Keep in mind the guidance issued late last year could change under the Biden Administration, so employers should stay abreast of any potential changes. Moreover, even if an employer can mandate vaccinations, it doesn’t mean they should. Distrust for the COVID-19 vaccine remains high among segments of the farmworker population. Companies should consider first rolling out a voluntary program. Some employers are giving COVID-19 vaccine incentives. Managers should be out front publicly demonstrating to skeptical workers that they too are rolling up their sleeves. The message is clear—getting the shot saves lives, for fellow workers, their families, and the community. Employers should proactively address employee concerns explaining why the vaccine is required or encouraged and provide employees with the opportunity to address their concerns.
If the vaccine is required at any time, or voluntarily given during work hours, remember that time spent by an employee waiting for and receiving a vaccine, during regular work hours, is compensable work time.
No Relief from Regulations
While having a vaccinated workplace may keep your workers safe, it won’t get California employers out of having to comply with the Cal/OSHA Emergency Temporary Standard (ETS). As of this writing, employers must still require masking, physical distancing, extensive sanitation, and comply with housing and transportation limitations, regardless of whether workers are vaccinated. Future amendments of the ETS may ease up these requirements for vaccinated worksites, but that is not the case as of now. A lawsuit filed by Western Growers and industry allies challenging the ETS is still pending as of this writing.
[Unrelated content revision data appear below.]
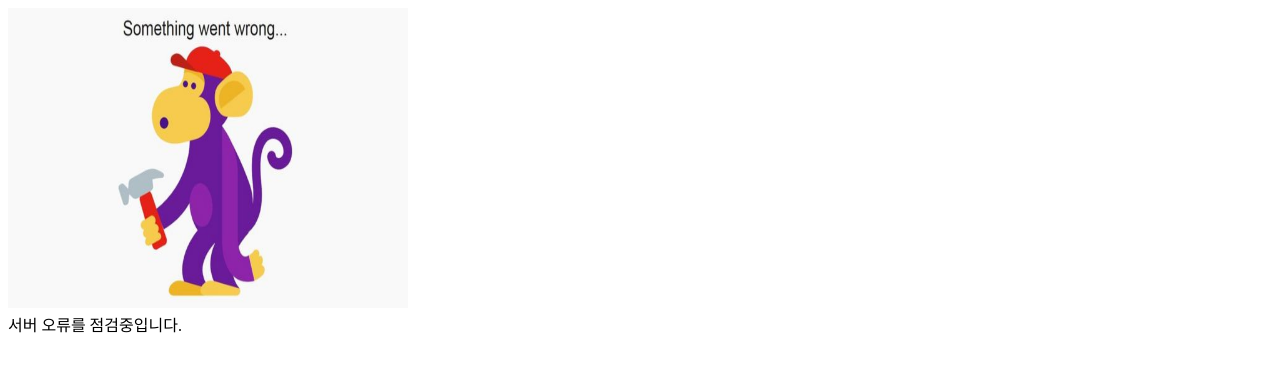
Repository: songhak1226/Web_Server
Page: http://localhost/Ex03JSP/Ex04ErrorPage.jsp
The author's editor kept a copy of each file at every save. The page is drawn from the files as they stood at one save, then again after the next save.
The browser window is 1280 px wide. The pictures show the whole page.
The page is served by Tomcat 9.

Above is the page before, as saved 2023-05-16 05:39:53.

### Ex03JSP/src/main/webapp/Ex04ErrorPage.jsp
<%@ page language="java" contentType="text/html; charset=UTF-8"
    pageEncoding="UTF-8"%>
<!DOCTYPE html>
<html>
<head>
<meta charset="UTF-8">
<title>Insert title here</title>
</head>
<body>
	<img src="./img/error.jpg" width="400px" height="300px"><br>
	서버 오류를 점검중입니다.
</body>
</html>

After the next save:
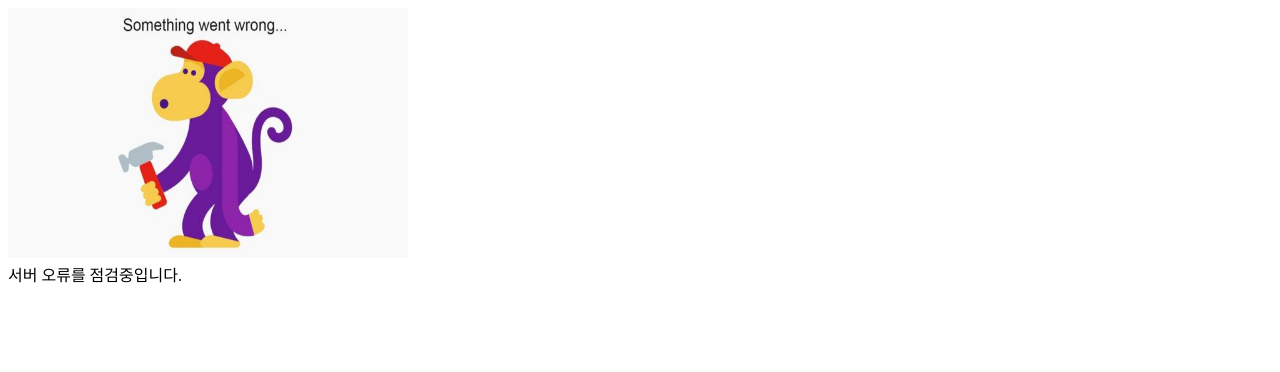
Saved 8 s later.
--- a/Ex03JSP/src/main/webapp/Ex04ErrorPage.jsp
+++ b/Ex03JSP/src/main/webapp/Ex04ErrorPage.jsp
@@ -7,7 +7,7 @@
 <title>Insert title here</title>
 </head>
 <body>
-	<img src="./img/error.jpg" width="400px" height="300px"><br>
+	<img src="./img/error.jpg" width="400px" height="250px"><br>
 	서버 오류를 점검중입니다.
 </body>
 </html>
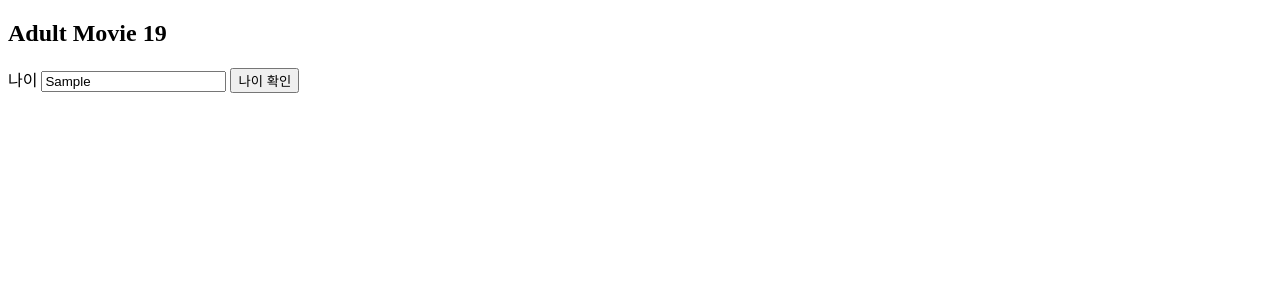
Repository: skybluelion/KB
Page: KB/work05_front/front04_javascript/src/main/webapp/event/js02_condition.html
The author's editor kept a copy of each file at every save. The page is drawn from the files as they stood at one save, then again after the next save.
The browser window is 1280 px wide. The pictures show the whole page.
Empty fields were first filled with sample values (such as "Sample", 5 or name@example.com).
After loading, the first visible `button` was clicked once.

Above is the page before, as saved 2023-04-11 05:45:41.

### KB/work05_front/front04_javascript/src/main/webapp/event/js02_condition.html
<!DOCTYPE html>
<html>
<head>
<meta charset="UTF-8">
<title>Insert title here</title>
<script type="text/javascript">
	/*
	1. 폼에 입력된 값이 없다면,, 나이는 반드시 입력하세요... 메세지
	2. 숫자 대신에 문자가 입력되면.. 나이는 숫자로 입력하세요... 메세지
	3. 입력된 숫자값이 19세 이상이라면.. 성인인증
	4. 입력된 숫자값이 19세 미만이라면.. 미성년인증

	5. 모든 경우에 입력된 값이 리셋... 다시 Age에 포커스가 맞춰지도록
	*/
	function checkAge() {
		let ageFrm=document.frm.ageFrm;
		if(ageFrm.value==""){ //값이""없다면 // form안에 값을 가져오거나 집어 넣을 때 value 사용
			alert("나이를 반드시 입력하세요.");
		}else if(isNaN(ageFrm.value)) { // isNotANumber
			alert("나이를 숫자로 입력하세요.");
		}
	}
</script>

</head>
<body>
	<h2> Adult Movie 19 </h2>
	<form name="frm">
		나이 <input type="text" name="ageFrm">
		<button type="button" onclick="checkAge()">나이 확인</button>
	</form>

</body>
</html>

After the next save:
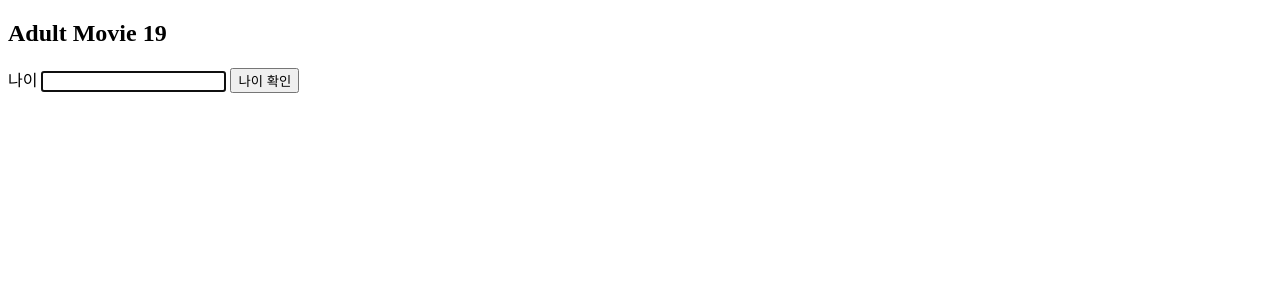
Saved 3 min 4 s later.
--- a/KB/work05_front/front04_javascript/src/main/webapp/event/js02_condition.html
+++ b/KB/work05_front/front04_javascript/src/main/webapp/event/js02_condition.html
@@ -18,7 +18,14 @@
 			alert("나이를 반드시 입력하세요.");
 		}else if(isNaN(ageFrm.value)) { // isNotANumber
 			alert("나이를 숫자로 입력하세요.");
+		}else if(ageFrm.value>=19){
+			alert("당신은 성인인증이 되셨습니다.");
+		}else if(ageFrm.value<19){
+			alert("당신은 미성년자입니다.");
 		}
+
+		ageFrm.value=""; //리셋
+		ageFrm.focus(); //마우스 커서 포커스
 	}
 </script>
 
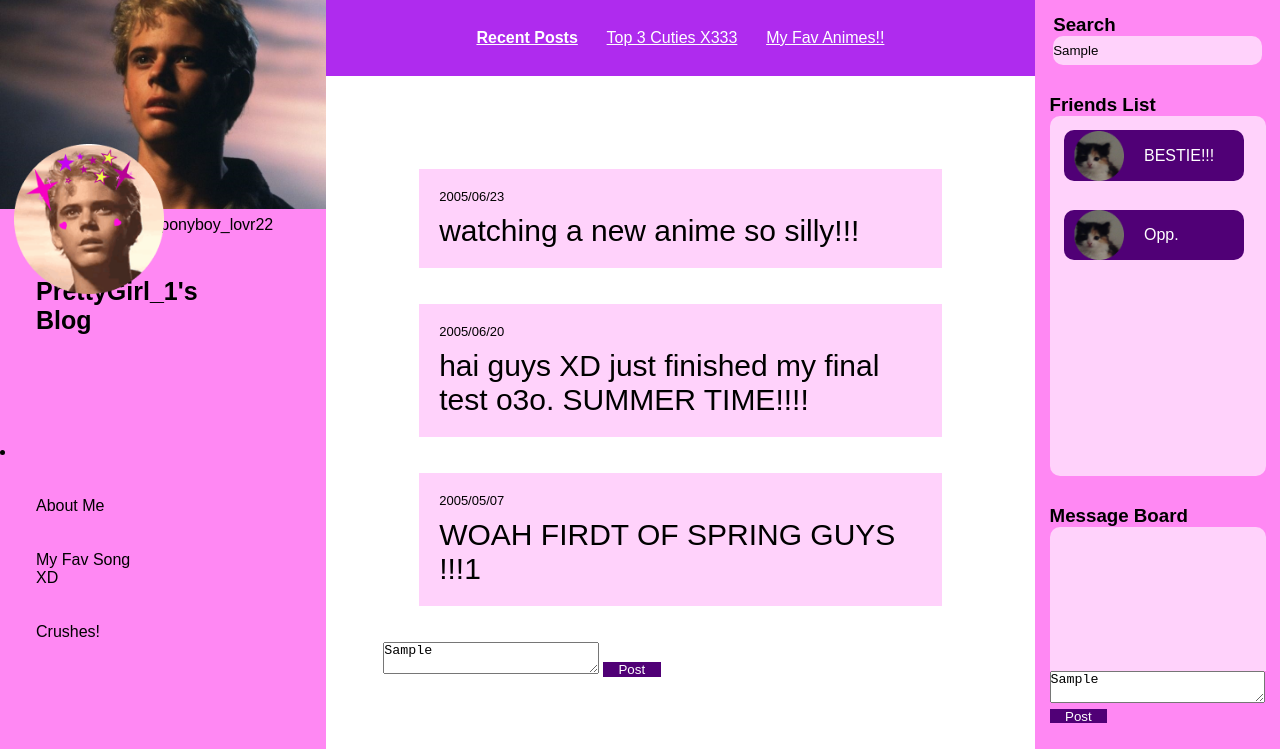
Repository: Jennica1/Frontend-Final
Page: index.html
An editor plug-in stored every save of this project. The page is shown before and after the next save, followed by the edit.
The browser window is 1280 px wide. The pictures show the whole page.
Empty fields were first filled with sample values (such as "Sample", 5 or name@example.com).
After loading, the first visible `#btn-recent` was clicked once.

Above is the page before, as saved 2024-05-23 13:10:35.
Console error: ReferenceError: timeStamp is not defined

### index.html
<!DOCTYPE html>
<html lang="en">

<head>
  <title>My Blog!!</title>
  <meta charset="UTF-8">
  <meta name="viewport" content="width=device-width, initial-scale=1">
  <link rel="stylesheet" href="style.css">
</head>

<body>
  <div class="content">

    <div class="flexbox">

      <div class="sidebar-wrapper">

        <!--Side Nav Left-->
        <div class="sidebar-left">
          <img src="images/ponyboy.png" class="profile" width="150px" />
          <img src="images/background-image.jpg" alt="background image" class="background-photo" />
          <p class="username">@ponyboy_lovr22</p>
          <p class="nickname">PrettyGirl_1's Blog</p>
          <li class="sidebar-list">
            <ul class="item">About Me</ul>
            <ul class="item">My Fav Song XD</ul>
            <ul class="item">Crushes!</ul>
          </li>
        </div>
      </div>



      <div class="centre-content"> <!-- PUT ALL MAIN CONTENT BELOW THE HEADER -->
        <!-- Header -->
        <header class="header">
          <li class="content-list">
            <ul><a class="link" style="font-weight: bold;" href="index.html">Recent Posts</a></ul>
            <ul><a class="link" href="topThree.html">Top 3 Cuties X333</a></ul>
            <ul><a class="link" href="anime.html">My Fav Animes!!</a></ul>
          </li>
        </header>

        <!-- main content -->
        <div class="main-content">
          <div id="recents-container" class="recents-container">
            <div class="post">
              <p class="time-stamp">2005/06/23</p>
              <p class="post-text">watching a new anime so silly!!!</p>
            </div>

            <div class="post">
              <p class="time-stamp">2005/06/20</p>
              <p class="post-text">hai guys XD just finished my final test o3o. SUMMER TIME!!!!</p>
            </div>

            <div class="post">
              <p class="time-stamp">2005/05/07</p>
              <p class="post-text">WOAH FIRDT OF SPRING GUYS !!!1</p>
            </div>
            <div class="user-input">
              <textarea name="" id="new-post" class="text-box" placeholder="Type..."></textarea>
              <button id="btn-recent" class="button-post">Post</button>
              <script src="recent.js"></script>
            </div>
          </div>
        </div>

      </div>

      <!--Side Nav Right-->
      <div class="sidebar-right">
        <form>
          <h3>Search</h3>
          <input type="text" class="search-bar">
        </form>
        <div class="friends-list">
          <h3>Friends List</h3>
          <div class="friends-container">
            <div class="friend">
              <img src="images/friend-pfp.png" width="50px" style="margin-left: 10px; margin-right: 20px;" />
              <p style="color: white;">BESTIE!!!</p>
            </div>
            <div class="friend">
              <img src="images/friend-pfp.png" width="50px" style="margin-left: 10px; margin-right: 20px;" />
              <p style="color: white;">Opp.</p>
            </div>
          </div>
        </div>
        <div class="message-board">
          <h3>Message Board</h3>
          <div id="message-board-container" class="message-board-container">
            <div class="message-board-content">
            </div>
          </div>
          <div class="user-input">
            <textarea name="" id="new-comment" class="text-box" placeholder="Type..."></textarea>
            <button id="btn-post" class="button-post">Post</button>
            <script src="script.js"></script>
          </div>
        </div>
      </div>
    </div>
  </div>
  </div>
</body>

</html>

### style.css
* {
  margin: 0;
  padding: 0;
}

.content {
  display: flex;
  flex-direction: column;
}

.flexbox {
  display: flex;
  flex-direction: row;
  justify-content: space-between;
  gap: 0;
}

.sidebar-wrapper {
  display: flex;
  justify-content: center;
  height: auto;

}

.sidebar-left {
  display: flex;
  flex-direction: column;
  position: relative;
  background-color: #FF88F3;
  z-index: 0;
  padding-right: 9.1rem;
  width: 25vh;
  font-family: Arial;
}

.profile {
  z-index: 1;
  position: absolute;
  margin-top: 20vh;
  margin-left: 2vh;
}

.background-photo {
  position: absolute;
  top: 0;
  left: 0;
  width: 100%;
  height: 29vh;
  object-fit: cover;

}

.background-container {
  width: 100%;
}

.username {
  margin-top: 30vh;
  margin-left: 20vh;
}

.nickname {
  font-size: 25px;
  margin-top: 6vh;
  margin-left: 5vh;
  width: 100%;
  font-weight: BOLD;
}

.sidebar-list {
  margin-top: 15vh;
}

.item {
  margin: 5vh;
}

.content-list {
  display: flex;
  margin: 4vh;
}

.link {
  color: white;
  margin: 2vh;
}


.sidebar-right {
  background-color: #FF88F3;
  z-index: 0;
  width: 30vh;
  display: flex;
  flex-direction: column;
  align-items: center;
  padding: 2vh;
  font-family: Arial;
  height: 100vh;
}

.search-bar {
  width: 29vh;
  height: 4vh;
  border-radius: 10px;
  border: transparent;
  background-color: #FFD2FB;
}

.friends-list {
  height: auto;
  margin-top: 4vh;
}

.friends-container {
  width: 30vh;
  height: 50vh;
  background-color: #FFD2FB;
  border-radius: 10px;
  display: flex;
  justify-content: center;
  flex-direction: column;
  justify-content: start;
}


.friend {
  width: 25vh;
  height: 7vh;
  border-radius: 10px;
  background-color: #500076;
  margin: 2vh;
  display: flex;
  align-items: center;
}

.message-board-container {
  width: 30vh;
  height: 20vh;
  background-color: #FFD2FB;
  border-top-left-radius: 10px;
  border-top-right-radius: 10px;
  display: flex;
  flex-direction: column-reverse;
  overflow-y: auto;
}

.message-board-content {
  margin: 10px;

}

.message-board {
  margin-top: 4vh;
}

.message {
  width: 80%;
  height: auto;
  margin: 1vh;
  align-items: left;
  display: flex;
  flex-direction: column;
  background-color: purple;
  padding: 1vh;
  border-radius: 5px;
  color: white;
}

.user-input {
  width: 50%;
}

.text-box {
  width: 29.7vh;
}

.button-post {
  width: 8vh;
  height: 2vh;
  right: 0;
  background-color: #500076;
  color: white;
  border: transparent;
}

.header {
  background-color: #AF2BEE;
  color: #ffffff;
  display: flex;
  justify-content: center;
  font-family: Arial;
}

.centre-content {
  width: 100%;
  display: flex;
  flex-direction: column;
}

.main-content {
  display: flex;
  justify-content: center;
  overflow-y: auto;
}

.recents-container {
margin: 8vh;
}

.post {
  flex-direction: column;
  display: flex;
  margin: 5vh;
  padding: 20px;
  width: auto;
  background-color: #FFD2FB;
  font-family: Arial;
}

.time-stamp {
font-size: 13px;
margin-bottom: 10PX;
}

.post-text {
font-size: 30px;
width: 100%;
}

### recent.js
document.getElementById("btn-recent").addEventListener("click", function () {
  const newPostText = document.getElementById("new-post").value;


  // Create a new post container
  const recentsContainer = document.createElement("div");
  recentsContainer.classList.add("post");

  // Create a paragraph element for the time stamp
  const timeStampElement = document.createElement("p");
  timeStampElement.classList.add("time-stamp");
  timeStampElement.innerText = timeStamp;

  // Create a paragraph element for the post text
  const recentsElement = document.createElement("p");
  recentsElement.classList.add("post-text");
  recentsElement.innerText = newPostText;

  // Append the time stamp and post text to the post container
  recentsContainer.appendChild(timeStampElement);
  recentsContainer.appendChild(recentsElement);

  // Get the container for recent posts
  const recentPostsContainer = document.getElementById("recents-container");

  // Insert the new post container before the first child of the recent posts container
  recentPostsContainer.insertBefore(recentsContainer, recentPostsContainer.firstChild);

  // Clear the input field
  document.getElementById("new-post").value = "";
});

### script.js
document.getElementById("btn-post").addEventListener("click", function () {

  const newComment = document.getElementById("new-comment").value;


  const commentContainer = document.createElement("div");
  commentContainer.classList.add("message");
  const commentElement = document.createElement("p");
  commentElement.innerText = newComment;


  commentContainer.appendChild(commentElement);


  const messageBoardContainer = document.getElementById("message-board-container");
  messageBoardContainer.appendChild(commentContainer);


  document.getElementById("new-comment").value = "";
});

After the next save:
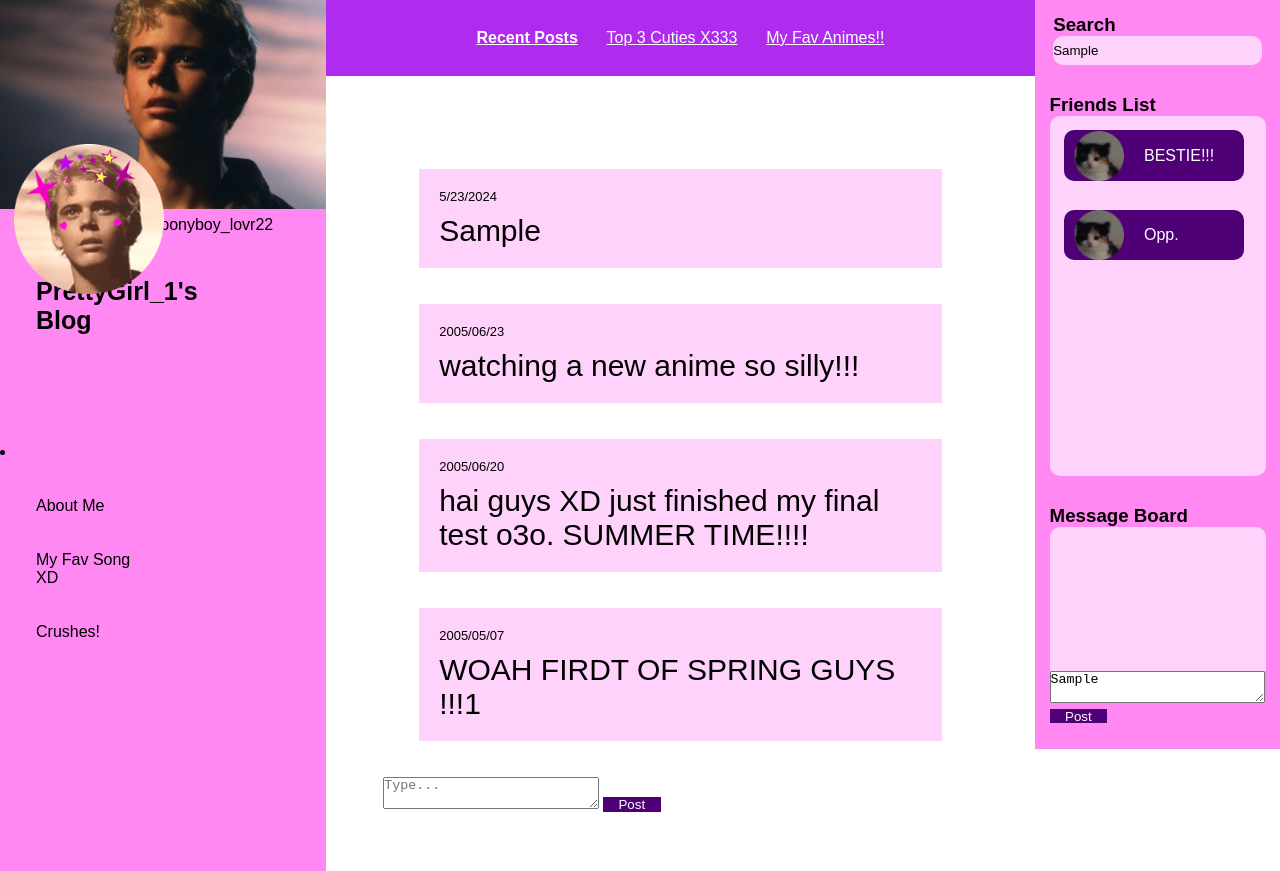
The error is gone.
Saved 8 s later.
--- a/recent.js
+++ b/recent.js
@@ -1,6 +1,6 @@
 document.getElementById("btn-recent").addEventListener("click", function () {
   const newPostText = document.getElementById("new-post").value;
-
+  const timeStamp = new Date().toLocaleDateString(); // Get the current date as the time stamp
 
   // Create a new post container
   const recentsContainer = document.createElement("div");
Simply put, employers that mandate vaccinations, or secure voluntary compliance in large numbers, are not automatically excluded from complying with state laws and regulations put in place to prevent the spread of COVID-19.